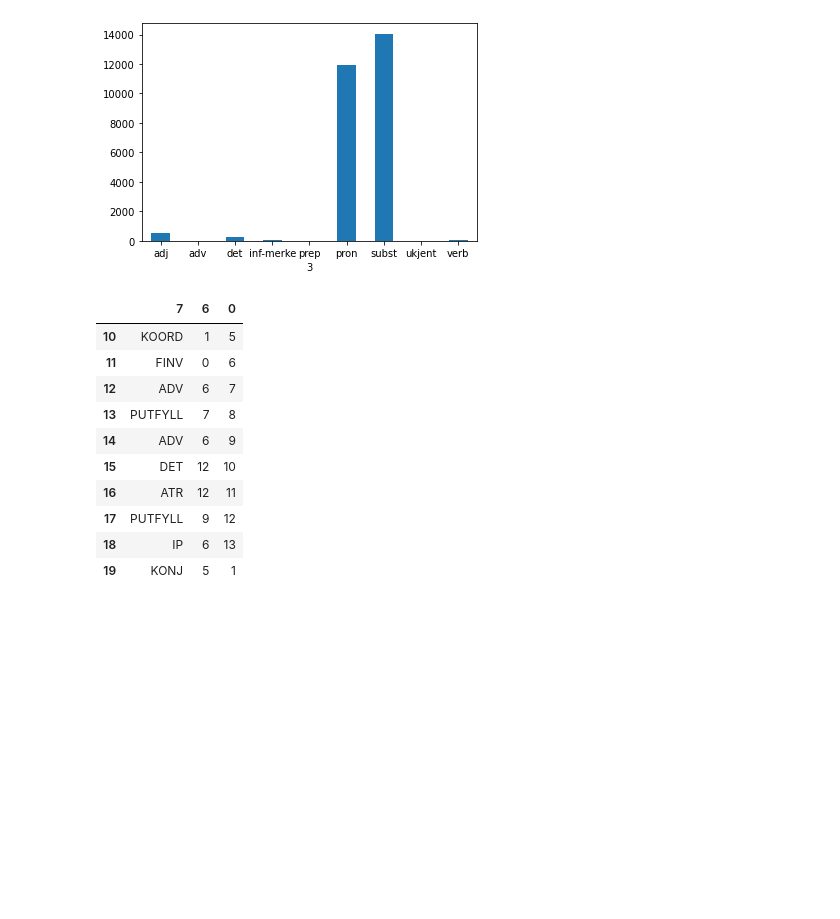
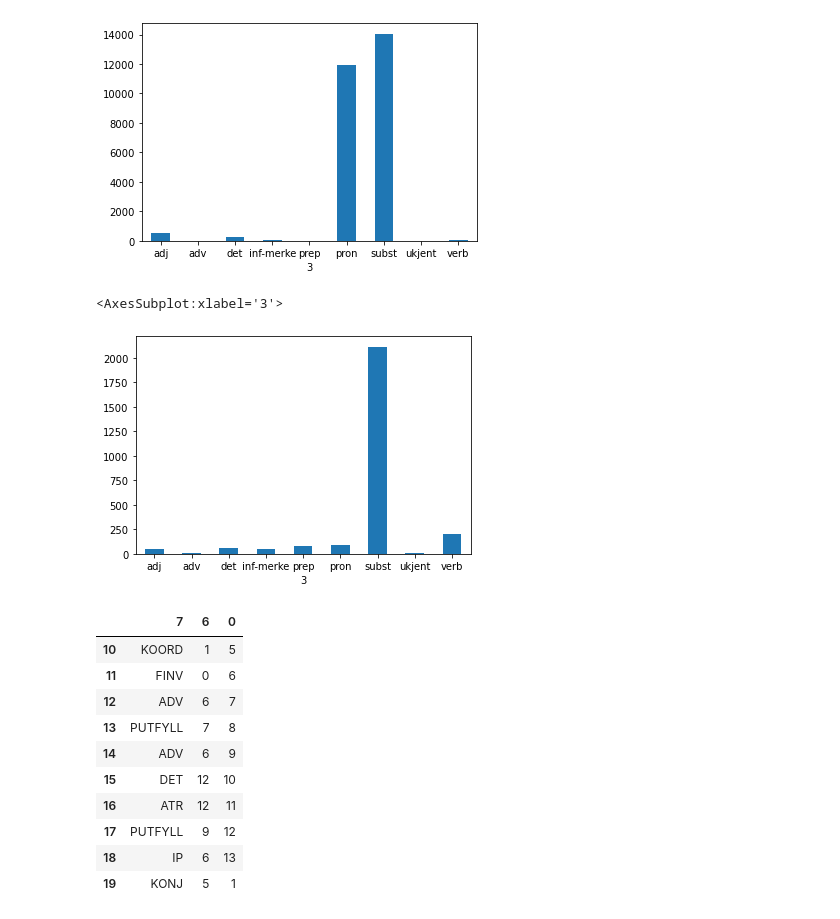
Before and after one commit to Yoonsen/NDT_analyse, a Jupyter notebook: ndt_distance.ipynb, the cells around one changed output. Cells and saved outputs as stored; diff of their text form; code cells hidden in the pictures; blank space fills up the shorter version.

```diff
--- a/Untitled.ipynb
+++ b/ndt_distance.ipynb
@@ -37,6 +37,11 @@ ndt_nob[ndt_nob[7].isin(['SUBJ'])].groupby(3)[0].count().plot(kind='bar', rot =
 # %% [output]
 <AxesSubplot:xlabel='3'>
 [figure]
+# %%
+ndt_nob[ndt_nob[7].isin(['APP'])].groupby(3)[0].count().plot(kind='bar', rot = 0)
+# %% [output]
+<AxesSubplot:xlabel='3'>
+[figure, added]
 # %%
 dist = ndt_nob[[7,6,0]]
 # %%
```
- - - - -
Exercise instructions: Your copy of the listing should match it exactly, apart from the pictures, which are left out.

Exercise response:
Before and after one commit to Yoonsen/NDT_analyse, a Jupyter notebook: ndt_distance.ipynb, the cells around one changed output. Cells and saved outputs as stored; diff of their text form; code cells hidden in the pictures; blank space fills up the shorter version.

```diff
--- a/Untitled.ipynb
+++ b/ndt_distance.ipynb
@@ -37,6 +37,11 @@ ndt_nob[ndt_nob[7].isin(['SUBJ'])].groupby(3)[0].count().plot(kind='bar', rot =
 # %% [output]
 <AxesSubplot:xlabel='3'>
 [figure]
+# %%
+ndt_nob[ndt_nob[7].isin(['APP'])].groupby(3)[0].count().plot(kind='bar', rot = 0)
+# %% [output]
+<AxesSubplot:xlabel='3'>
+[figure, added]
 # %%
 dist = ndt_nob[[7,6,0]]
 # %%
```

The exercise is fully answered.